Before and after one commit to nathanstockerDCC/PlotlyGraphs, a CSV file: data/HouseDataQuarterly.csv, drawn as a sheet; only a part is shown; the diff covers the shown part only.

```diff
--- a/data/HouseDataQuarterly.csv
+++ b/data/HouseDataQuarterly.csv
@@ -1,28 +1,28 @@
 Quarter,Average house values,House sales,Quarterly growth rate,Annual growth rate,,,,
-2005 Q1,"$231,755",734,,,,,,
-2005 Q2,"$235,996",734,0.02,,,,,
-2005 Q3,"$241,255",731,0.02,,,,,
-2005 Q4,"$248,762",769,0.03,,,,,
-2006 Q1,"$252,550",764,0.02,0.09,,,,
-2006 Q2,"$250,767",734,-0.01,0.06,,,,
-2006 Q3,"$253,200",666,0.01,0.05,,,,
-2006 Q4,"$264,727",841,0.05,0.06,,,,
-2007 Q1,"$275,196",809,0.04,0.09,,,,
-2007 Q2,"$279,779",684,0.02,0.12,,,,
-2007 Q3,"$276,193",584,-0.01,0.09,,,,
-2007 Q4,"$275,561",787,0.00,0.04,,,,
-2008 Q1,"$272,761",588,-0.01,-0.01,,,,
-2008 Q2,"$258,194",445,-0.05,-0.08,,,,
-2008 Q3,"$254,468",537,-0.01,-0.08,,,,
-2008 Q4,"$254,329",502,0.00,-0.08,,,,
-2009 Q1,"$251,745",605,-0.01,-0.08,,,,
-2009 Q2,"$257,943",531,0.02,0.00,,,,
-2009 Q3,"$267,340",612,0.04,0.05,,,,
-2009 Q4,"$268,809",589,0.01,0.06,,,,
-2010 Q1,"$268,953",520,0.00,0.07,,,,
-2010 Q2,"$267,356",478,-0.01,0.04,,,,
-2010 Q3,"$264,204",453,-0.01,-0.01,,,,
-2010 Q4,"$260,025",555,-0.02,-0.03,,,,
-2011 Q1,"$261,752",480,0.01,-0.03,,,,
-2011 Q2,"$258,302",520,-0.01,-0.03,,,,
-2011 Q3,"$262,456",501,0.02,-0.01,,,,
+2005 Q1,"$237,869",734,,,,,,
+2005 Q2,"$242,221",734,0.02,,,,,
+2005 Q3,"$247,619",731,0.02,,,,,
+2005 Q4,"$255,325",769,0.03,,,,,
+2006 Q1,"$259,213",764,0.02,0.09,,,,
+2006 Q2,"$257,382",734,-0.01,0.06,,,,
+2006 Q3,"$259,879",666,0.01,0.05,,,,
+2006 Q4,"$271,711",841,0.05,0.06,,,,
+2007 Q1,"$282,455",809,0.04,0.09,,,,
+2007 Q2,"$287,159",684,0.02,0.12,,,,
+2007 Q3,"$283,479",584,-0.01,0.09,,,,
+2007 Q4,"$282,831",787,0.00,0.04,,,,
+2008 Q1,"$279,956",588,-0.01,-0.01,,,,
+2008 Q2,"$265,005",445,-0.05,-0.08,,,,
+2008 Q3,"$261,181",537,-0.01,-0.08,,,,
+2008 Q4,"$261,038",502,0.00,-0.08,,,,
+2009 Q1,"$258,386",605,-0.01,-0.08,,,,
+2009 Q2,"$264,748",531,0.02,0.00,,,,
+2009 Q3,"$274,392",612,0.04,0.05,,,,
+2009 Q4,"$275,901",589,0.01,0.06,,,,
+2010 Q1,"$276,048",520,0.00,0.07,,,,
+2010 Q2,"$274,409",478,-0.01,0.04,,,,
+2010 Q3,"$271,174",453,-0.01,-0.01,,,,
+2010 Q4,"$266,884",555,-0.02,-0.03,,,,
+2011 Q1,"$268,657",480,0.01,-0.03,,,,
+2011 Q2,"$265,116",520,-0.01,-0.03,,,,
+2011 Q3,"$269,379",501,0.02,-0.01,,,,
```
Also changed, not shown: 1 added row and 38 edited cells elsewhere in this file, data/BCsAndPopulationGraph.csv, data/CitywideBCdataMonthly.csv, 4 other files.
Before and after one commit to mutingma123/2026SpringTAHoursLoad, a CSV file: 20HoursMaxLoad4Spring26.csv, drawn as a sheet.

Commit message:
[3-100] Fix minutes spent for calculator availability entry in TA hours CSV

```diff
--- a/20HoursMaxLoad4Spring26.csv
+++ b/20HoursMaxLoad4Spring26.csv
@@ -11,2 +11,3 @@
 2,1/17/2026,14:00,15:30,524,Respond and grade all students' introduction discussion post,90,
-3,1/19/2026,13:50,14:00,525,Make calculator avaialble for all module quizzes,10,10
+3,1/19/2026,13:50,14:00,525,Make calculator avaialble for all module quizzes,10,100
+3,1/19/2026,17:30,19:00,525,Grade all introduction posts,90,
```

========

▸ **What you should do**: Repeat all of the material above exactly, with no line dropped.

▸ **Response**:
Before and after one commit to nathanstockerDCC/PlotlyGraphs, a CSV file: data/HouseDataQuarterly.csv, drawn as a sheet; only a part is shown; the diff covers the shown part only.

```diff
--- a/data/HouseDataQuarterly.csv
+++ b/data/HouseDataQuarterly.csv
@@ -1,28 +1,28 @@
 Quarter,Average house values,House sales,Quarterly growth rate,Annual growth rate,,,,
-2005 Q1,"$231,755",734,,,,,,
-2005 Q2,"$235,996",734,0.02,,,,,
-2005 Q3,"$241,255",731,0.02,,,,,
-2005 Q4,"$248,762",769,0.03,,,,,
-2006 Q1,"$252,550",764,0.02,0.09,,,,
-2006 Q2,"$250,767",734,-0.01,0.06,,,,
-2006 Q3,"$253,200",666,0.01,0.05,,,,
-2006 Q4,"$264,727",841,0.05,0.06,,,,
-2007 Q1,"$275,196",809,0.04,0.09,,,,
-2007 Q2,"$279,779",684,0.02,0.12,,,,
-2007 Q3,"$276,193",584,-0.01,0.09,,,,
-2007 Q4,"$275,561",787,0.00,0.04,,,,
-2008 Q1,"$272,761",588,-0.01,-0.01,,,,
-2008 Q2,"$258,194",445,-0.05,-0.08,,,,
-2008 Q3,"$254,468",537,-0.01,-0.08,,,,
-2008 Q4,"$254,329",502,0.00,-0.08,,,,
-2009 Q1,"$251,745",605,-0.01,-0.08,,,,
-2009 Q2,"$257,943",531,0.02,0.00,,,,
-2009 Q3,"$267,340",612,0.04,0.05,,,,
-2009 Q4,"$268,809",589,0.01,0.06,,,,
-2010 Q1,"$268,953",520,0.00,0.07,,,,
-2010 Q2,"$267,356",478,-0.01,0.04,,,,
-2010 Q3,"$264,204",453,-0.01,-0.01,,,,
-2010 Q4,"$260,025",555,-0.02,-0.03,,,,
-2011 Q1,"$261,752",480,0.01,-0.03,,,,
-2011 Q2,"$258,302",520,-0.01,-0.03,,,,
-2011 Q3,"$262,456",501,0.02,-0.01,,,,
+2005 Q1,"$237,869",734,,,,,,
+2005 Q2,"$242,221",734,0.02,,,,,
+2005 Q3,"$247,619",731,0.02,,,,,
+2005 Q4,"$255,325",769,0.03,,,,,
+2006 Q1,"$259,213",764,0.02,0.09,,,,
+2006 Q2,"$257,382",734,-0.01,0.06,,,,
+2006 Q3,"$259,879",666,0.01,0.05,,,,
+2006 Q4,"$271,711",841,0.05,0.06,,,,
+2007 Q1,"$282,455",809,0.04,0.09,,,,
+2007 Q2,"$287,159",684,0.02,0.12,,,,
+2007 Q3,"$283,479",584,-0.01,0.09,,,,
+2007 Q4,"$282,831",787,0.00,0.04,,,,
+2008 Q1,"$279,956",588,-0.01,-0.01,,,,
+2008 Q2,"$265,005",445,-0.05,-0.08,,,,
+2008 Q3,"$261,181",537,-0.01,-0.08,,,,
+2008 Q4,"$261,038",502,0.00,-0.08,,,,
+2009 Q1,"$258,386",605,-0.01,-0.08,,,,
+2009 Q2,"$264,748",531,0.02,0.00,,,,
+2009 Q3,"$274,392",612,0.04,0.05,,,,
+2009 Q4,"$275,901",589,0.01,0.06,,,,
+2010 Q1,"$276,048",520,0.00,0.07,,,,
+2010 Q2,"$274,409",478,-0.01,0.04,,,,
+2010 Q3,"$271,174",453,-0.01,-0.01,,,,
+2010 Q4,"$266,884",555,-0.02,-0.03,,,,
+2011 Q1,"$268,657",480,0.01,-0.03,,,,
+2011 Q2,"$265,116",520,-0.01,-0.03,,,,
+2011 Q3,"$269,379",501,0.02,-0.01,,,,
```
Also changed, not shown: 1 added row and 38 edited cells elsewhere in this file, data/BCsAndPopulationGraph.csv, data/CitywideBCdataMonthly.csv, 4 other files.
Before and after one commit to mutingma123/2026SpringTAHoursLoad, a CSV file: 20HoursMaxLoad4Spring26.csv, drawn as a sheet.

Commit message:
[3-100] Fix minutes spent for calculator availability entry in TA hours CSV

```diff
--- a/20HoursMaxLoad4Spring26.csv
+++ b/20HoursMaxLoad4Spring26.csv
@@ -11,2 +11,3 @@
 2,1/17/2026,14:00,15:30,524,Respond and grade all students' introduction discussion post,90,
-3,1/19/2026,13:50,14:00,525,Make calculator avaialble for all module quizzes,10,10
+3,1/19/2026,13:50,14:00,525,Make calculator avaialble for all module quizzes,10,100
+3,1/19/2026,17:30,19:00,525,Grade all introduction posts,90,
```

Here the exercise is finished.